→ **PROBLEM**
Below are records to repeat exactly; do not include any pictures.
::: RECORDS TO USE
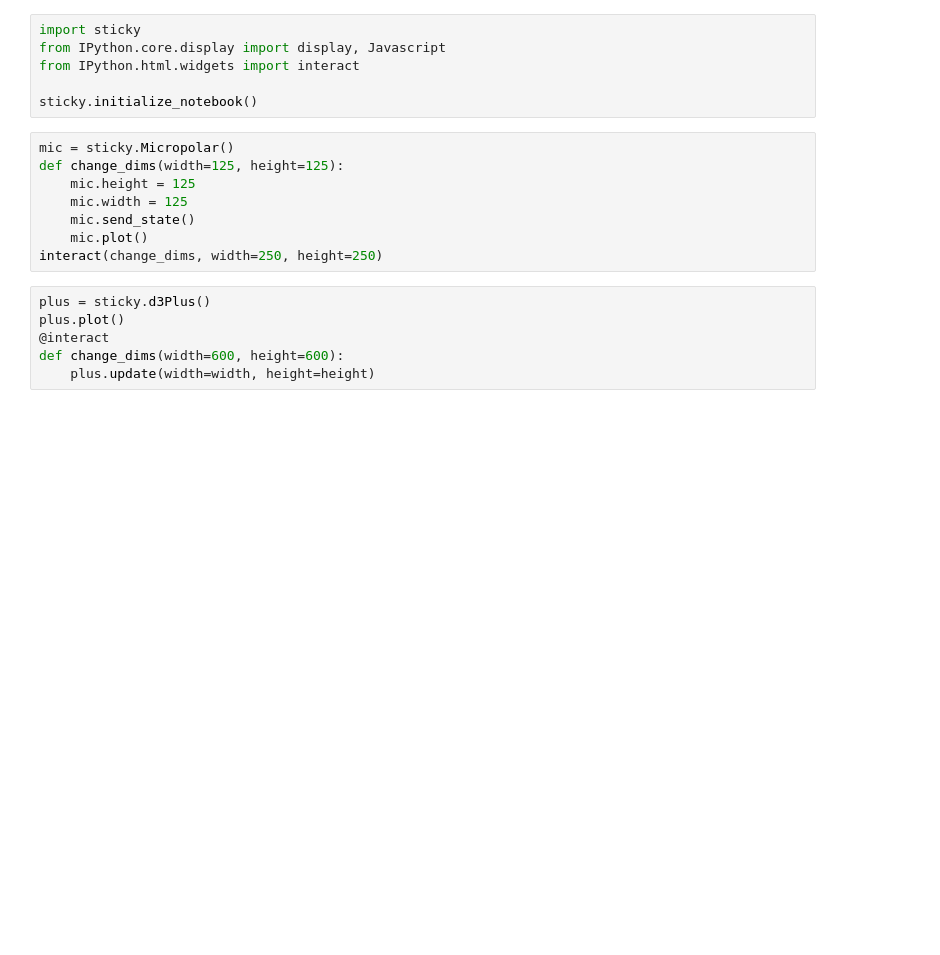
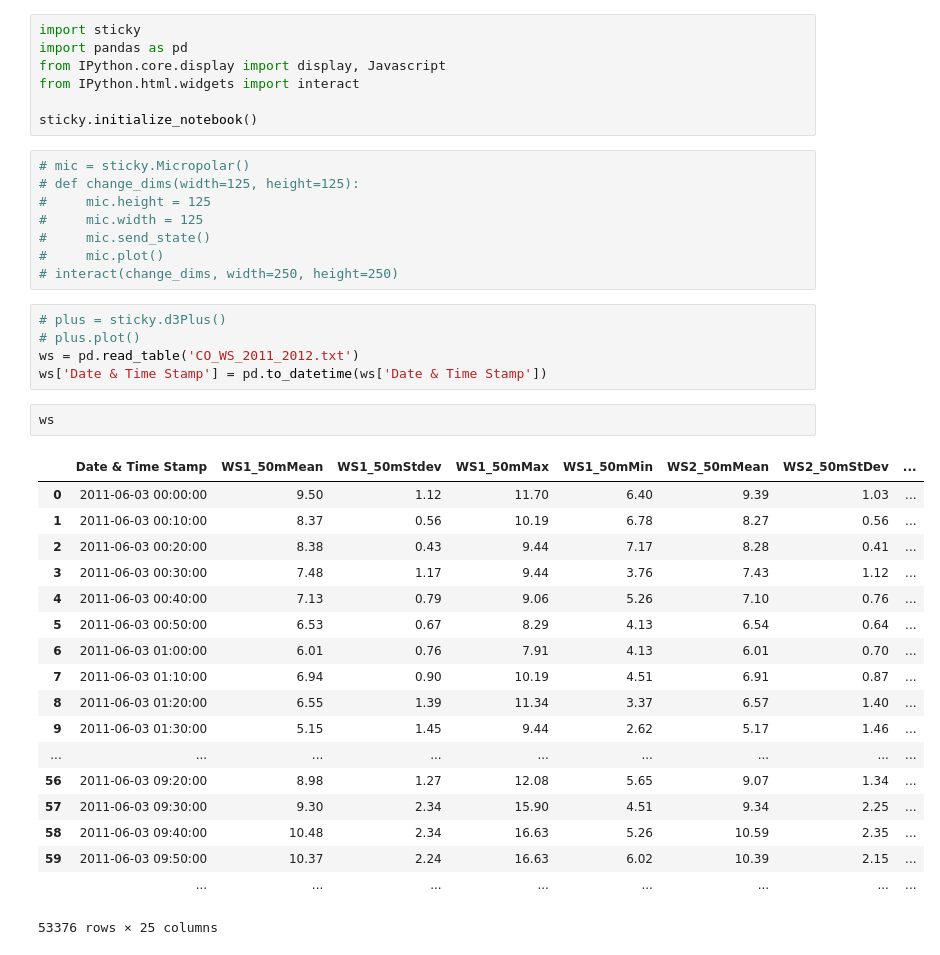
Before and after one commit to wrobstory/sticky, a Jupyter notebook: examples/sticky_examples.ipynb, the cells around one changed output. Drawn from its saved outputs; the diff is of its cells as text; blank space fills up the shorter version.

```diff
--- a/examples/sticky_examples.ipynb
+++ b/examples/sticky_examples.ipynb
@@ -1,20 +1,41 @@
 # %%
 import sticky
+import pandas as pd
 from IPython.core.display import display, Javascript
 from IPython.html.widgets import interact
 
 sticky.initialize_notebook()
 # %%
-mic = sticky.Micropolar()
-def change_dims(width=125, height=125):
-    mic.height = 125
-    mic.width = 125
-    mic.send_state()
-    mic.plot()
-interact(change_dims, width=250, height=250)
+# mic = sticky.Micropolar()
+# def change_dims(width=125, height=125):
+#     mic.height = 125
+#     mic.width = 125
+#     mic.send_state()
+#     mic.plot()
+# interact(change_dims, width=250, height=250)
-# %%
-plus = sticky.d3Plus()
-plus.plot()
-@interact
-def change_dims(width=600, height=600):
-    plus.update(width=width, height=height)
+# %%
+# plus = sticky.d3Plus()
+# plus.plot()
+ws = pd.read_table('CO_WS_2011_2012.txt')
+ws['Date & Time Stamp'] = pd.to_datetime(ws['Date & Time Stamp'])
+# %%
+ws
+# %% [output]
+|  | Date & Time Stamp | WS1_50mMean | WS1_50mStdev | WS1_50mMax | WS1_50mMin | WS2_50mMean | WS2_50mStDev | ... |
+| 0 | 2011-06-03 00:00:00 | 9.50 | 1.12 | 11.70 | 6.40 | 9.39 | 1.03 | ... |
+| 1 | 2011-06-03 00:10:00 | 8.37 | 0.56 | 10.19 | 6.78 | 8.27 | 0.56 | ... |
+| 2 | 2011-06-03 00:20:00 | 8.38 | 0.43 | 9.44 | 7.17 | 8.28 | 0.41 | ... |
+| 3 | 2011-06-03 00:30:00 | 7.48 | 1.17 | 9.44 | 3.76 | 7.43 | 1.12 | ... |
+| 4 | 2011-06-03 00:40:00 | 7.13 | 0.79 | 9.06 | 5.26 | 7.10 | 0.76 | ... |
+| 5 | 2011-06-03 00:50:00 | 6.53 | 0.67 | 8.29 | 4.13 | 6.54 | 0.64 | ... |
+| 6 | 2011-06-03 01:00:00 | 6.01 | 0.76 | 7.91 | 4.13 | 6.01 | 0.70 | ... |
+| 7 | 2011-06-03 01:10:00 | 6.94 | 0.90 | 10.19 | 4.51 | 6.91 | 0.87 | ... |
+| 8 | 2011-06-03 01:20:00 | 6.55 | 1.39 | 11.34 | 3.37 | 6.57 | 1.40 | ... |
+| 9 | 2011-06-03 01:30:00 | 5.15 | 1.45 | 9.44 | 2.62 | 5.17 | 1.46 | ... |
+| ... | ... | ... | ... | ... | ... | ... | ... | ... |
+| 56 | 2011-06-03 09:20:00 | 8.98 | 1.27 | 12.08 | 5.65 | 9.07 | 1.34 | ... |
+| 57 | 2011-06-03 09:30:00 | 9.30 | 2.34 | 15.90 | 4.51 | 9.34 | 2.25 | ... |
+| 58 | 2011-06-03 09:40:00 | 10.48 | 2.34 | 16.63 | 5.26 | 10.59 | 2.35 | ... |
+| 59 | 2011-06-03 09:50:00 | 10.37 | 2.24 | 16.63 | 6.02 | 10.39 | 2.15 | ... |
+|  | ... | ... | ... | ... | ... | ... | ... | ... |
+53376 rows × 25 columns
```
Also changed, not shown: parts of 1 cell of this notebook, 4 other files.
::::::
→ **SOLUTION TO THIS PROBLEM**
Before and after one commit to wrobstory/sticky, a Jupyter notebook: examples/sticky_examples.ipynb, the cells around one changed output. Drawn from its saved outputs; the diff is of its cells as text; blank space fills up the shorter version.

```diff
--- a/examples/sticky_examples.ipynb
+++ b/examples/sticky_examples.ipynb
@@ -1,20 +1,41 @@
 # %%
 import sticky
+import pandas as pd
 from IPython.core.display import display, Javascript
 from IPython.html.widgets import interact
 
 sticky.initialize_notebook()
 # %%
-mic = sticky.Micropolar()
-def change_dims(width=125, height=125):
-    mic.height = 125
-    mic.width = 125
-    mic.send_state()
-    mic.plot()
-interact(change_dims, width=250, height=250)
+# mic = sticky.Micropolar()
+# def change_dims(width=125, height=125):
+#     mic.height = 125
+#     mic.width = 125
+#     mic.send_state()
+#     mic.plot()
+# interact(change_dims, width=250, height=250)
-# %%
-plus = sticky.d3Plus()
-plus.plot()
-@interact
-def change_dims(width=600, height=600):
-    plus.update(width=width, height=height)
+# %%
+# plus = sticky.d3Plus()
+# plus.plot()
+ws = pd.read_table('CO_WS_2011_2012.txt')
+ws['Date & Time Stamp'] = pd.to_datetime(ws['Date & Time Stamp'])
+# %%
+ws
+# %% [output]
+|  | Date & Time Stamp | WS1_50mMean | WS1_50mStdev | WS1_50mMax | WS1_50mMin | WS2_50mMean | WS2_50mStDev | ... |
+| 0 | 2011-06-03 00:00:00 | 9.50 | 1.12 | 11.70 | 6.40 | 9.39 | 1.03 | ... |
+| 1 | 2011-06-03 00:10:00 | 8.37 | 0.56 | 10.19 | 6.78 | 8.27 | 0.56 | ... |
+| 2 | 2011-06-03 00:20:00 | 8.38 | 0.43 | 9.44 | 7.17 | 8.28 | 0.41 | ... |
+| 3 | 2011-06-03 00:30:00 | 7.48 | 1.17 | 9.44 | 3.76 | 7.43 | 1.12 | ... |
+| 4 | 2011-06-03 00:40:00 | 7.13 | 0.79 | 9.06 | 5.26 | 7.10 | 0.76 | ... |
+| 5 | 2011-06-03 00:50:00 | 6.53 | 0.67 | 8.29 | 4.13 | 6.54 | 0.64 | ... |
+| 6 | 2011-06-03 01:00:00 | 6.01 | 0.76 | 7.91 | 4.13 | 6.01 | 0.70 | ... |
+| 7 | 2011-06-03 01:10:00 | 6.94 | 0.90 | 10.19 | 4.51 | 6.91 | 0.87 | ... |
+| 8 | 2011-06-03 01:20:00 | 6.55 | 1.39 | 11.34 | 3.37 | 6.57 | 1.40 | ... |
+| 9 | 2011-06-03 01:30:00 | 5.15 | 1.45 | 9.44 | 2.62 | 5.17 | 1.46 | ... |
+| ... | ... | ... | ... | ... | ... | ... | ... | ... |
+| 56 | 2011-06-03 09:20:00 | 8.98 | 1.27 | 12.08 | 5.65 | 9.07 | 1.34 | ... |
+| 57 | 2011-06-03 09:30:00 | 9.30 | 2.34 | 15.90 | 4.51 | 9.34 | 2.25 | ... |
+| 58 | 2011-06-03 09:40:00 | 10.48 | 2.34 | 16.63 | 5.26 | 10.59 | 2.35 | ... |
+| 59 | 2011-06-03 09:50:00 | 10.37 | 2.24 | 16.63 | 6.02 | 10.39 | 2.15 | ... |
+|  | ... | ... | ... | ... | ... | ... | ... | ... |
+53376 rows × 25 columns
```
Also changed, not shown: parts of 1 cell of this notebook, 4 other files.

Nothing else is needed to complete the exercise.